§ **Listed entries**
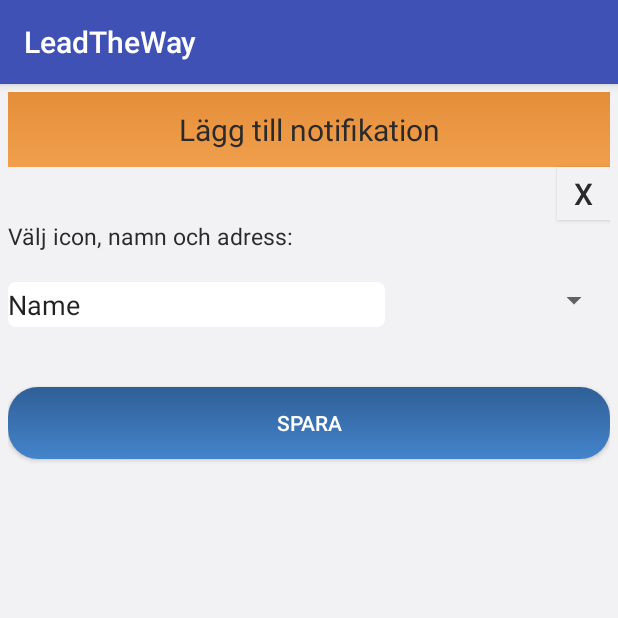
After one commit to sofiejyrkinen/LeadTheWay, an Android app: the NotificationAdder screen opened directly, with no data from a screen before it, on a phone screen of 412 x 824 dp, the top half of it. The commit adds this screen. Run offline under Robolectric (Android 15) with nearby library versions, the phone set to English and light mode, and no system bars.

Commit message:
Lagt till xml-filer och ändrat i några av dem

```diff
--- a/app/src/main/AndroidManifest.xml
+++ b/app/src/main/AndroidManifest.xml
@@ -24,7 +24,9 @@
             <!-- android:theme="@style/AppTheme.BehindDestAdder"> -->
         </activity>
         <activity android:name=".SettingsNotificationsActivity" />
-        <activity android:name=".SettingsActivity"></activity>
+        <activity android:name=".SettingsActivity" />
+        <activity android:name=".NotificationAdder" />
+        <activity android:name=".IconAdder"></activity>
     </application>
 
 </manifest>
--- /dev/null
+++ b/app/src/main/java/app/garvinen/leadtheway/NotificationAdder.java
@@ -0,0 +1,13 @@
+package app.garvinen.leadtheway;
+
+import android.support.v7.app.AppCompatActivity;
+import android.os.Bundle;
+
+public class NotificationAdder extends AppCompatActivity {
+
+    @Override
+    protected void onCreate(Bundle savedInstanceState) {
+        super.onCreate(savedInstanceState);
+        setContentView(R.layout.activity_notification_adder);
+    }
+}
--- /dev/null
+++ b/app/src/main/res/layout/activity_notification_adder.xml
@@ -0,0 +1,83 @@
+<?xml version="1.0" encoding="utf-8"?>
+<LinearLayout xmlns:android="http://schemas.android.com/apk/res/android"
+    xmlns:tools="http://schemas.android.com/tools"
+    android:id="@+id/activity_notification_adder"
+    android:layout_width="match_parent"
+    android:orientation="vertical"
+    android:layout_height="match_parent"
+    android:paddingBottom="5dp"
+    android:paddingLeft="5dp"
+    android:paddingRight="5dp"
+    android:paddingTop="5dp"
+    android:background="@drawable/custom_window"
+    tools:context="app.garvinen.leadtheway.NotificationAdder">
+
+    <TextView
+        android:text="Lägg till notifikation"
+        android:textSize="20sp"
+        android:textColor="#2b2a2a"
+        android:background="@drawable/custom_header"
+        android:gravity="center"
+        android:layout_width="match_parent"
+        android:layout_height="50sp"
+        android:id="@+id/HeaderSearch"/>
+
+    <Button
+        android:id="@+id/buttonClose"
+        android:text="X"
+        android:textColor="#2b2a2a"
+        android:textSize="20sp"
+        android:layout_width="35sp"
+        android:layout_height="35sp"
+        android:layout_gravity="right"
+        android:background="#f2f2f5" />
+
+
+    <TextView
+        android:id="@+id/LabelChoose"
+        android:text="Välj icon, namn och adress:"
+        android:layout_width="wrap_content"
+        android:layout_height="wrap_content"
+        android:textSize="15sp"
+        android:textColor="#2b2a2a"
+        android:layout_marginBottom="20sp"
+        />
+
+    <LinearLayout
+        android:layout_width="match_parent"
+        android:layout_height="wrap_content"
+        android:orientation="horizontal">
+
+        <EditText
+            android:id="@+id/editText1"
+            android:layout_marginTop="20sp"
+            android:layout_width="wrap_content"
+            android:layout_height="wrap_content"
+            android:inputType="text"
+            android:layout_weight="2"
+            android:layout_gravity="left"
+            android:text="Name"
+            android:background="@drawable/custom_edit_text_field" />
+
+        <Spinner
+            android:id="@+id/spinner"
+            android:spinnerMode="dropdown"
+            android:layout_width="wrap_content"
+            android:layout_height="wrap_content"
+            android:layout_weight="1"
+            android:layout_gravity="right"
+            android:text="Hejhopp" />
+
+    </LinearLayout>
+
+    <Button
+        android:text="Spara"
+        android:layout_width="match_parent"
+        android:layout_height="wrap_content"
+        android:textColor="#FFFFFF"
+        android:layout_marginTop="20sp"
+        android:background="@drawable/next_button"
+        android:id="@+id/buttonSave"
+        android:onClick="buttonClick"/>
+
+</LinearLayout>
```
Also changed, not shown: app/src/main/java/app/garvinen/leadtheway/IconAdder.java (added, +13 -0 lines), app/src/main/res/layout/activity_icon_adder.xml (added, +79 -0 lines), app/src/main/res/layout/activity_settings_notifications.xml (+10 -1 lines), app/src/main/res/layout/destination_adder.xml (+41 -9 lines).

§ **The task**
Write the entries above out again exactly, but not the pictures.

§ **Response to this task**
After one commit to sofiejyrkinen/LeadTheWay, an Android app: the NotificationAdder screen opened directly, with no data from a screen before it, on a phone screen of 412 x 824 dp, the top half of it. The commit adds this screen. Run offline under Robolectric (Android 15) with nearby library versions, the phone set to English and light mode, and no system bars.

Commit message:
Lagt till xml-filer och ändrat i några av dem

```diff
--- a/app/src/main/AndroidManifest.xml
+++ b/app/src/main/AndroidManifest.xml
@@ -24,7 +24,9 @@
             <!-- android:theme="@style/AppTheme.BehindDestAdder"> -->
         </activity>
         <activity android:name=".SettingsNotificationsActivity" />
-        <activity android:name=".SettingsActivity"></activity>
+        <activity android:name=".SettingsActivity" />
+        <activity android:name=".NotificationAdder" />
+        <activity android:name=".IconAdder"></activity>
     </application>
 
 </manifest>
--- /dev/null
+++ b/app/src/main/java/app/garvinen/leadtheway/NotificationAdder.java
@@ -0,0 +1,13 @@
+package app.garvinen.leadtheway;
+
+import android.support.v7.app.AppCompatActivity;
+import android.os.Bundle;
+
+public class NotificationAdder extends AppCompatActivity {
+
+    @Override
+    protected void onCreate(Bundle savedInstanceState) {
+        super.onCreate(savedInstanceState);
+        setContentView(R.layout.activity_notification_adder);
+    }
+}
--- /dev/null
+++ b/app/src/main/res/layout/activity_notification_adder.xml
@@ -0,0 +1,83 @@
+<?xml version="1.0" encoding="utf-8"?>
+<LinearLayout xmlns:android="http://schemas.android.com/apk/res/android"
+    xmlns:tools="http://schemas.android.com/tools"
+    android:id="@+id/activity_notification_adder"
+    android:layout_width="match_parent"
+    android:orientation="vertical"
+    android:layout_height="match_parent"
+    android:paddingBottom="5dp"
+    android:paddingLeft="5dp"
+    android:paddingRight="5dp"
+    android:paddingTop="5dp"
+    android:background="@drawable/custom_window"
+    tools:context="app.garvinen.leadtheway.NotificationAdder">
+
+    <TextView
+        android:text="Lägg till notifikation"
+        android:textSize="20sp"
+        android:textColor="#2b2a2a"
+        android:background="@drawable/custom_header"
+        android:gravity="center"
+        android:layout_width="match_parent"
+        android:layout_height="50sp"
+        android:id="@+id/HeaderSearch"/>
+
+    <Button
+        android:id="@+id/buttonClose"
+        android:text="X"
+        android:textColor="#2b2a2a"
+        android:textSize="20sp"
+        android:layout_width="35sp"
+        android:layout_height="35sp"
+        android:layout_gravity="right"
+        android:background="#f2f2f5" />
+
+
+    <TextView
+        android:id="@+id/LabelChoose"
+        android:text="Välj icon, namn och adress:"
+        android:layout_width="wrap_content"
+        android:layout_height="wrap_content"
+        android:textSize="15sp"
+        android:textColor="#2b2a2a"
+        android:layout_marginBottom="20sp"
+        />
+
+    <LinearLayout
+        android:layout_width="match_parent"
+        android:layout_height="wrap_content"
+        android:orientation="horizontal">
+
+        <EditText
+            android:id="@+id/editText1"
+            android:layout_marginTop="20sp"
+            android:layout_width="wrap_content"
+            android:layout_height="wrap_content"
+            android:inputType="text"
+            android:layout_weight="2"
+            android:layout_gravity="left"
+            android:text="Name"
+            android:background="@drawable/custom_edit_text_field" />
+
+        <Spinner
+            android:id="@+id/spinner"
+            android:spinnerMode="dropdown"
+            android:layout_width="wrap_content"
+            android:layout_height="wrap_content"
+            android:layout_weight="1"
+            android:layout_gravity="right"
+            android:text="Hejhopp" />
+
+    </LinearLayout>
+
+    <Button
+        android:text="Spara"
+        android:layout_width="match_parent"
+        android:layout_height="wrap_content"
+        android:textColor="#FFFFFF"
+        android:layout_marginTop="20sp"
+        android:background="@drawable/next_button"
+        android:id="@+id/buttonSave"
+        android:onClick="buttonClick"/>
+
+</LinearLayout>
```
Also changed, not shown: app/src/main/java/app/garvinen/leadtheway/IconAdder.java (added, +13 -0 lines), app/src/main/res/layout/activity_icon_adder.xml (added, +79 -0 lines), app/src/main/res/layout/activity_settings_notifications.xml (+10 -1 lines), app/src/main/res/layout/destination_adder.xml (+41 -9 lines).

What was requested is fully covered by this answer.